TASK DATA:
------------------------------
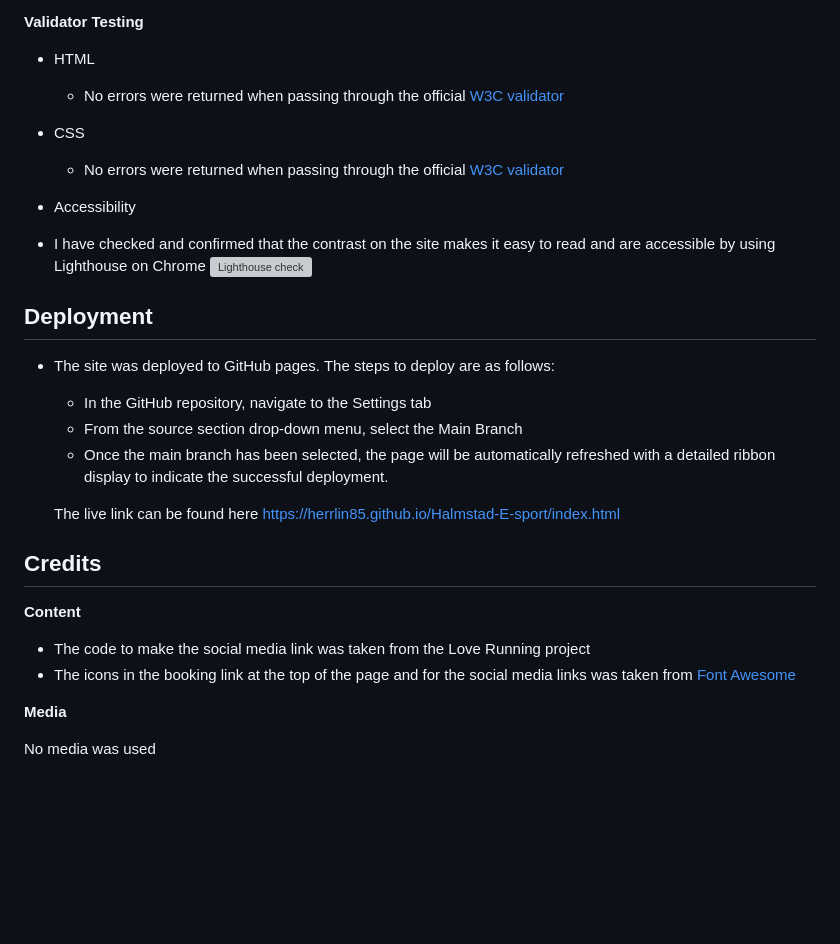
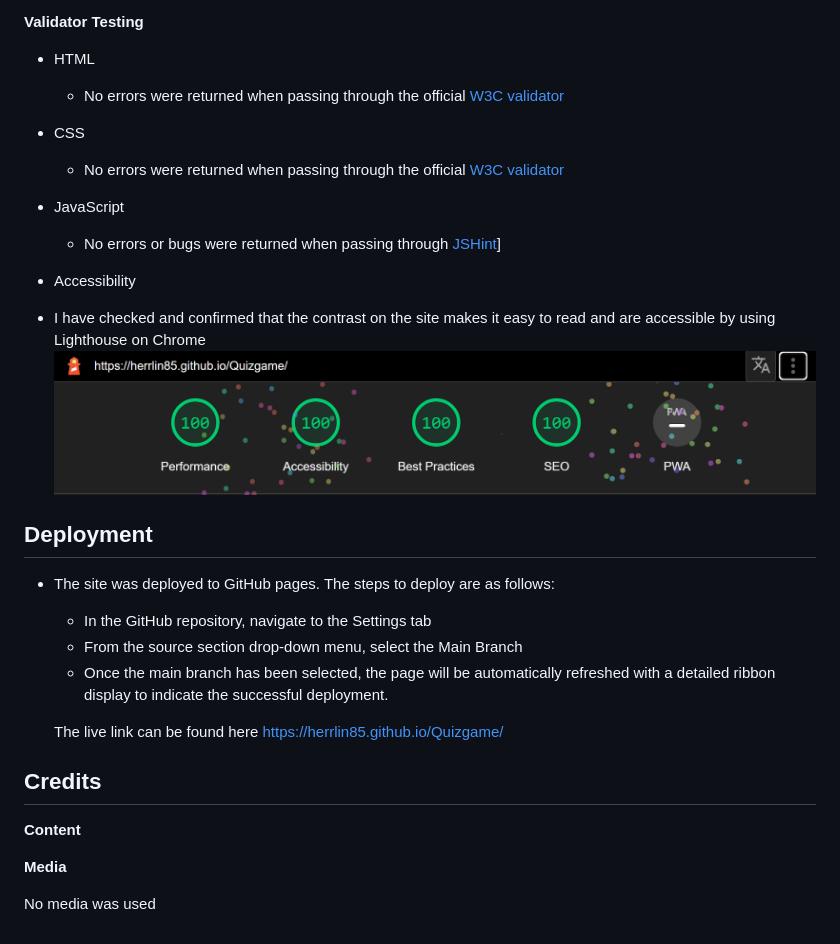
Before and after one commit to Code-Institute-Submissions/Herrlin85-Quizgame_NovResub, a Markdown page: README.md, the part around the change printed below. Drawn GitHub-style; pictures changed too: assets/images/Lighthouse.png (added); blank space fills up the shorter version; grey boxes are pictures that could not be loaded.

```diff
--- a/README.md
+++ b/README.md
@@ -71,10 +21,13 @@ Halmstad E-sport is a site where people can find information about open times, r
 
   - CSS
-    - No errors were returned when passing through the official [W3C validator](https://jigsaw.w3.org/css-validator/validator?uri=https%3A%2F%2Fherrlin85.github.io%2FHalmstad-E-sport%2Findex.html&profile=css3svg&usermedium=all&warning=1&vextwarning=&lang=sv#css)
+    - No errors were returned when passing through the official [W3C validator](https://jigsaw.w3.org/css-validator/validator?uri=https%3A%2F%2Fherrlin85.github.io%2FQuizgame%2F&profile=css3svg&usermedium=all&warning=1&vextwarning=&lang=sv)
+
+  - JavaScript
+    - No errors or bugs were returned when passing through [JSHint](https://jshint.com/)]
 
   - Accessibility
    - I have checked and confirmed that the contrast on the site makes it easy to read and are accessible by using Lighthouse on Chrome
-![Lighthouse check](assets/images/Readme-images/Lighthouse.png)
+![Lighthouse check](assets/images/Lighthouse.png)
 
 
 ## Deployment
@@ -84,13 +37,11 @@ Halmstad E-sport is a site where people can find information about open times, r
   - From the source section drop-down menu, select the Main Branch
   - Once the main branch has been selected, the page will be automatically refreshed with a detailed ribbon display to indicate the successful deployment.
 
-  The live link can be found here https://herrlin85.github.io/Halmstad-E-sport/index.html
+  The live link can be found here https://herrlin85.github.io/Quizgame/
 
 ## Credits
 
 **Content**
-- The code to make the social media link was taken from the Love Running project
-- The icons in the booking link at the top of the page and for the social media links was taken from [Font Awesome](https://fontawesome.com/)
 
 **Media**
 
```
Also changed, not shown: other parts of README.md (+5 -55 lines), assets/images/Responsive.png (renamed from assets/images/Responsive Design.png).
------------------------------
YOUR ASSIGNMENT: An exact copy of every entry, without pictures, should be your output.

OUTPUT FOR THIS EXERCISE:
Before and after one commit to Code-Institute-Submissions/Herrlin85-Quizgame_NovResub, a Markdown page: README.md, the part around the change printed below. Drawn GitHub-style; pictures changed too: assets/images/Lighthouse.png (added); blank space fills up the shorter version; grey boxes are pictures that could not be loaded.

```diff
--- a/README.md
+++ b/README.md
@@ -71,10 +21,13 @@ Halmstad E-sport is a site where people can find information about open times, r
 
   - CSS
-    - No errors were returned when passing through the official [W3C validator](https://jigsaw.w3.org/css-validator/validator?uri=https%3A%2F%2Fherrlin85.github.io%2FHalmstad-E-sport%2Findex.html&profile=css3svg&usermedium=all&warning=1&vextwarning=&lang=sv#css)
+    - No errors were returned when passing through the official [W3C validator](https://jigsaw.w3.org/css-validator/validator?uri=https%3A%2F%2Fherrlin85.github.io%2FQuizgame%2F&profile=css3svg&usermedium=all&warning=1&vextwarning=&lang=sv)
+
+  - JavaScript
+    - No errors or bugs were returned when passing through [JSHint](https://jshint.com/)]
 
   - Accessibility
    - I have checked and confirmed that the contrast on the site makes it easy to read and are accessible by using Lighthouse on Chrome
-![Lighthouse check](assets/images/Readme-images/Lighthouse.png)
+![Lighthouse check](assets/images/Lighthouse.png)
 
 
 ## Deployment
@@ -84,13 +37,11 @@ Halmstad E-sport is a site where people can find information about open times, r
   - From the source section drop-down menu, select the Main Branch
   - Once the main branch has been selected, the page will be automatically refreshed with a detailed ribbon display to indicate the successful deployment.
 
-  The live link can be found here https://herrlin85.github.io/Halmstad-E-sport/index.html
+  The live link can be found here https://herrlin85.github.io/Quizgame/
 
 ## Credits
 
 **Content**
-- The code to make the social media link was taken from the Love Running project
-- The icons in the booking link at the top of the page and for the social media links was taken from [Font Awesome](https://fontawesome.com/)
 
 **Media**
 
```
Also changed, not shown: other parts of README.md (+5 -55 lines), assets/images/Responsive.png (renamed from assets/images/Responsive Design.png).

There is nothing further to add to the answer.